• Work item: Each line of the material must be repeated precisely, with the pictures left out.

• Data provided:
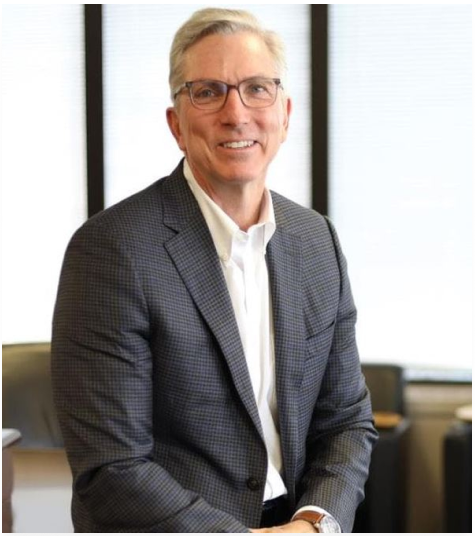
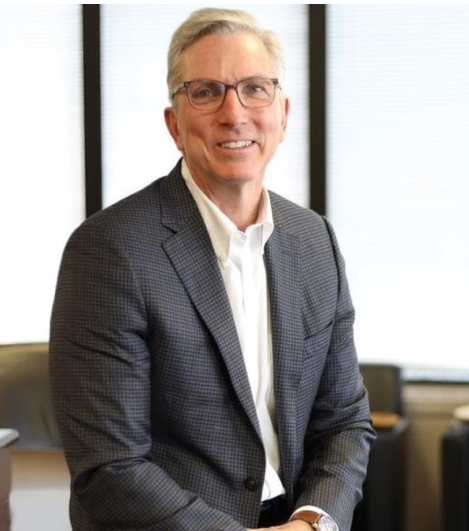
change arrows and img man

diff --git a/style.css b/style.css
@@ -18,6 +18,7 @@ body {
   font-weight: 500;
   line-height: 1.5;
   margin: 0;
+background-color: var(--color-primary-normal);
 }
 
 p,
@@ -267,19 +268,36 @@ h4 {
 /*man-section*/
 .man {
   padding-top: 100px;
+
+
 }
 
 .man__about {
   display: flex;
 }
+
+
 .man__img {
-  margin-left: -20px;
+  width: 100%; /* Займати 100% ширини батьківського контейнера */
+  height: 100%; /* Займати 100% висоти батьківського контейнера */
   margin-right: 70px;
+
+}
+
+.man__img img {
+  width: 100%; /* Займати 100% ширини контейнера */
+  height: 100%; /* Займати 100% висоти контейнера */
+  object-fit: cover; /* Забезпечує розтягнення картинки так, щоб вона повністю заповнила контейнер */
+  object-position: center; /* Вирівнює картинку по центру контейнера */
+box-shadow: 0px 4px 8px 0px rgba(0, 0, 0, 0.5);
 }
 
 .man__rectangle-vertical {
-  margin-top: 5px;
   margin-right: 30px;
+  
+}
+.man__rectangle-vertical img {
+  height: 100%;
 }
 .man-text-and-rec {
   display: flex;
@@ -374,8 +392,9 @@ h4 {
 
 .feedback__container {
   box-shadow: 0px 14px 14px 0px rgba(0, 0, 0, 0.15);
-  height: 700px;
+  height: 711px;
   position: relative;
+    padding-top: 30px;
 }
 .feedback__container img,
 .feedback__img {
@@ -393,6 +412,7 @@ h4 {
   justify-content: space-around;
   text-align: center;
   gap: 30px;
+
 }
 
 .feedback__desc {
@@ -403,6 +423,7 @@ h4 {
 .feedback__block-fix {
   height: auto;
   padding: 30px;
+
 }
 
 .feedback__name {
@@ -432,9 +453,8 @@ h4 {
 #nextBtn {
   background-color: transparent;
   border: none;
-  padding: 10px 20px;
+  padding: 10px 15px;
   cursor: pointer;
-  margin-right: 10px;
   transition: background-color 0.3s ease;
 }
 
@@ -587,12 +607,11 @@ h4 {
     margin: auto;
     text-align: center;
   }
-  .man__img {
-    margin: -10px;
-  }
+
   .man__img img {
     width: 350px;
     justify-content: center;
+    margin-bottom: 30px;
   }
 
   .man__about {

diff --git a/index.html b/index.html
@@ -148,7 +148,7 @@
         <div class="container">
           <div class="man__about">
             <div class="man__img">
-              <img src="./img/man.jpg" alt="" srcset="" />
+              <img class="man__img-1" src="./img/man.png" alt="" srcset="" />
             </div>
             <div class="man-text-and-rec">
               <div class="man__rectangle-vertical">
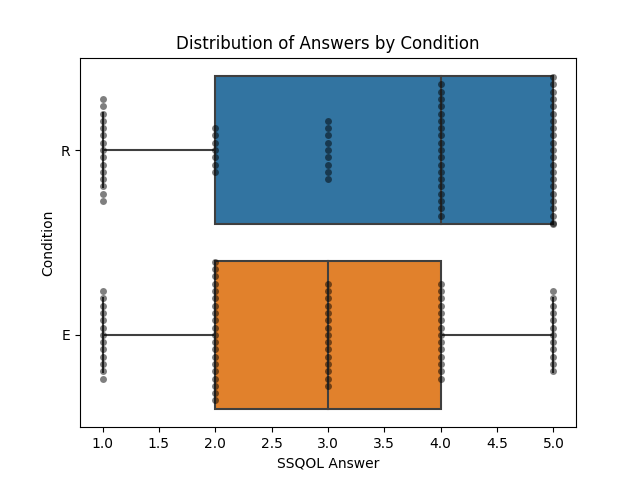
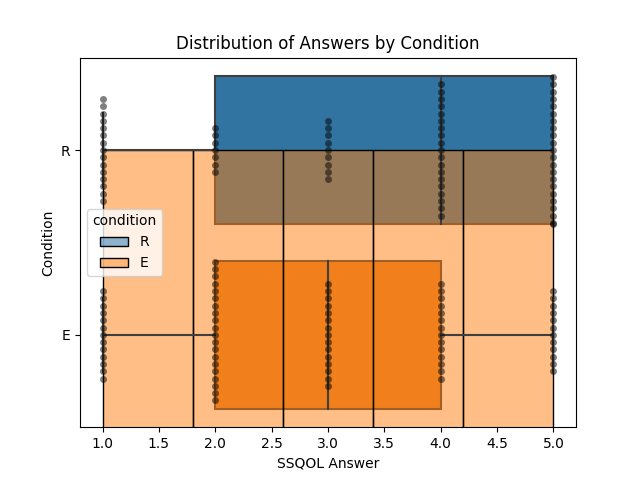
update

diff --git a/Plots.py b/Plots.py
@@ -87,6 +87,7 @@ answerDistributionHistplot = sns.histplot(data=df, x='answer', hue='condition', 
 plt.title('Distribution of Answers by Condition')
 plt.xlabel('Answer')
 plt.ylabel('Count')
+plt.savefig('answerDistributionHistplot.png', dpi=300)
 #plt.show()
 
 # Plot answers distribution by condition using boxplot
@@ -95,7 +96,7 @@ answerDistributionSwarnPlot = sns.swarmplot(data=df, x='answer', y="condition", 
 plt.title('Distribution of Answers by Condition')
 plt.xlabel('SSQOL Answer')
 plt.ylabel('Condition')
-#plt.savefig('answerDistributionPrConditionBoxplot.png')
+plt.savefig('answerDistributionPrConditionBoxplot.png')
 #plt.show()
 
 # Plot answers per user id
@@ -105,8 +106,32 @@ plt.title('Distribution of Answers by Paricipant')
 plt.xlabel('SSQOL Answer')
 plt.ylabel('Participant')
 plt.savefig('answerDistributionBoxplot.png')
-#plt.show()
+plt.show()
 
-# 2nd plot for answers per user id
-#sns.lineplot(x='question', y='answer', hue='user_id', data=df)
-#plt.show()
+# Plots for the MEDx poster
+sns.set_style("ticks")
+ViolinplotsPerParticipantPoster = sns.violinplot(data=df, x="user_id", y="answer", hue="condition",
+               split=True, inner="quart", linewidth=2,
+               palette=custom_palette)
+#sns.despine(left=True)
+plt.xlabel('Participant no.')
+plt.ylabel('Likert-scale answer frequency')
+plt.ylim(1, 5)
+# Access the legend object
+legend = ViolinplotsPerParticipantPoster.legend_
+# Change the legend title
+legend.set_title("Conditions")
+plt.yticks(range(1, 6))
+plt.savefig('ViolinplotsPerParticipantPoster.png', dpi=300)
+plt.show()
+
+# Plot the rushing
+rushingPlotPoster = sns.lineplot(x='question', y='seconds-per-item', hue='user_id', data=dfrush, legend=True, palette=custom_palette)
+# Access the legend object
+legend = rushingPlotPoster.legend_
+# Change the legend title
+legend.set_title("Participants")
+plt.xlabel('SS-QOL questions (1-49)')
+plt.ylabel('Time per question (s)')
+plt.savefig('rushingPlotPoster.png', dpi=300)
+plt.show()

• Exercise result:
change arrows and img man

diff --git a/style.css b/style.css
@@ -18,6 +18,7 @@ body {
   font-weight: 500;
   line-height: 1.5;
   margin: 0;
+background-color: var(--color-primary-normal);
 }
 
 p,
@@ -267,19 +268,36 @@ h4 {
 /*man-section*/
 .man {
   padding-top: 100px;
+
+
 }
 
 .man__about {
   display: flex;
 }
+
+
 .man__img {
-  margin-left: -20px;
+  width: 100%; /* Займати 100% ширини батьківського контейнера */
+  height: 100%; /* Займати 100% висоти батьківського контейнера */
   margin-right: 70px;
+
+}
+
+.man__img img {
+  width: 100%; /* Займати 100% ширини контейнера */
+  height: 100%; /* Займати 100% висоти контейнера */
+  object-fit: cover; /* Забезпечує розтягнення картинки так, щоб вона повністю заповнила контейнер */
+  object-position: center; /* Вирівнює картинку по центру контейнера */
+box-shadow: 0px 4px 8px 0px rgba(0, 0, 0, 0.5);
 }
 
 .man__rectangle-vertical {
-  margin-top: 5px;
   margin-right: 30px;
+  
+}
+.man__rectangle-vertical img {
+  height: 100%;
 }
 .man-text-and-rec {
   display: flex;
@@ -374,8 +392,9 @@ h4 {
 
 .feedback__container {
   box-shadow: 0px 14px 14px 0px rgba(0, 0, 0, 0.15);
-  height: 700px;
+  height: 711px;
   position: relative;
+    padding-top: 30px;
 }
 .feedback__container img,
 .feedback__img {
@@ -393,6 +412,7 @@ h4 {
   justify-content: space-around;
   text-align: center;
   gap: 30px;
+
 }
 
 .feedback__desc {
@@ -403,6 +423,7 @@ h4 {
 .feedback__block-fix {
   height: auto;
   padding: 30px;
+
 }
 
 .feedback__name {
@@ -432,9 +453,8 @@ h4 {
 #nextBtn {
   background-color: transparent;
   border: none;
-  padding: 10px 20px;
+  padding: 10px 15px;
   cursor: pointer;
-  margin-right: 10px;
   transition: background-color 0.3s ease;
 }
 
@@ -587,12 +607,11 @@ h4 {
     margin: auto;
     text-align: center;
   }
-  .man__img {
-    margin: -10px;
-  }
+
   .man__img img {
     width: 350px;
     justify-content: center;
+    margin-bottom: 30px;
   }
 
   .man__about {

diff --git a/index.html b/index.html
@@ -148,7 +148,7 @@
         <div class="container">
           <div class="man__about">
             <div class="man__img">
-              <img src="./img/man.jpg" alt="" srcset="" />
+              <img class="man__img-1" src="./img/man.png" alt="" srcset="" />
             </div>
             <div class="man-text-and-rec">
               <div class="man__rectangle-vertical">
update

diff --git a/Plots.py b/Plots.py
@@ -87,6 +87,7 @@ answerDistributionHistplot = sns.histplot(data=df, x='answer', hue='condition', 
 plt.title('Distribution of Answers by Condition')
 plt.xlabel('Answer')
 plt.ylabel('Count')
+plt.savefig('answerDistributionHistplot.png', dpi=300)
 #plt.show()
 
 # Plot answers distribution by condition using boxplot
@@ -95,7 +96,7 @@ answerDistributionSwarnPlot = sns.swarmplot(data=df, x='answer', y="condition", 
 plt.title('Distribution of Answers by Condition')
 plt.xlabel('SSQOL Answer')
 plt.ylabel('Condition')
-#plt.savefig('answerDistributionPrConditionBoxplot.png')
+plt.savefig('answerDistributionPrConditionBoxplot.png')
 #plt.show()
 
 # Plot answers per user id
@@ -105,8 +106,32 @@ plt.title('Distribution of Answers by Paricipant')
 plt.xlabel('SSQOL Answer')
 plt.ylabel('Participant')
 plt.savefig('answerDistributionBoxplot.png')
-#plt.show()
+plt.show()
 
-# 2nd plot for answers per user id
-#sns.lineplot(x='question', y='answer', hue='user_id', data=df)
-#plt.show()
+# Plots for the MEDx poster
+sns.set_style("ticks")
+ViolinplotsPerParticipantPoster = sns.violinplot(data=df, x="user_id", y="answer", hue="condition",
+               split=True, inner="quart", linewidth=2,
+               palette=custom_palette)
+#sns.despine(left=True)
+plt.xlabel('Participant no.')
+plt.ylabel('Likert-scale answer frequency')
+plt.ylim(1, 5)
+# Access the legend object
+legend = ViolinplotsPerParticipantPoster.legend_
+# Change the legend title
+legend.set_title("Conditions")
+plt.yticks(range(1, 6))
+plt.savefig('ViolinplotsPerParticipantPoster.png', dpi=300)
+plt.show()
+
+# Plot the rushing
+rushingPlotPoster = sns.lineplot(x='question', y='seconds-per-item', hue='user_id', data=dfrush, legend=True, palette=custom_palette)
+# Access the legend object
+legend = rushingPlotPoster.legend_
+# Change the legend title
+legend.set_title("Participants")
+plt.xlabel('SS-QOL questions (1-49)')
+plt.ylabel('Time per question (s)')
+plt.savefig('rushingPlotPoster.png', dpi=300)
+plt.show()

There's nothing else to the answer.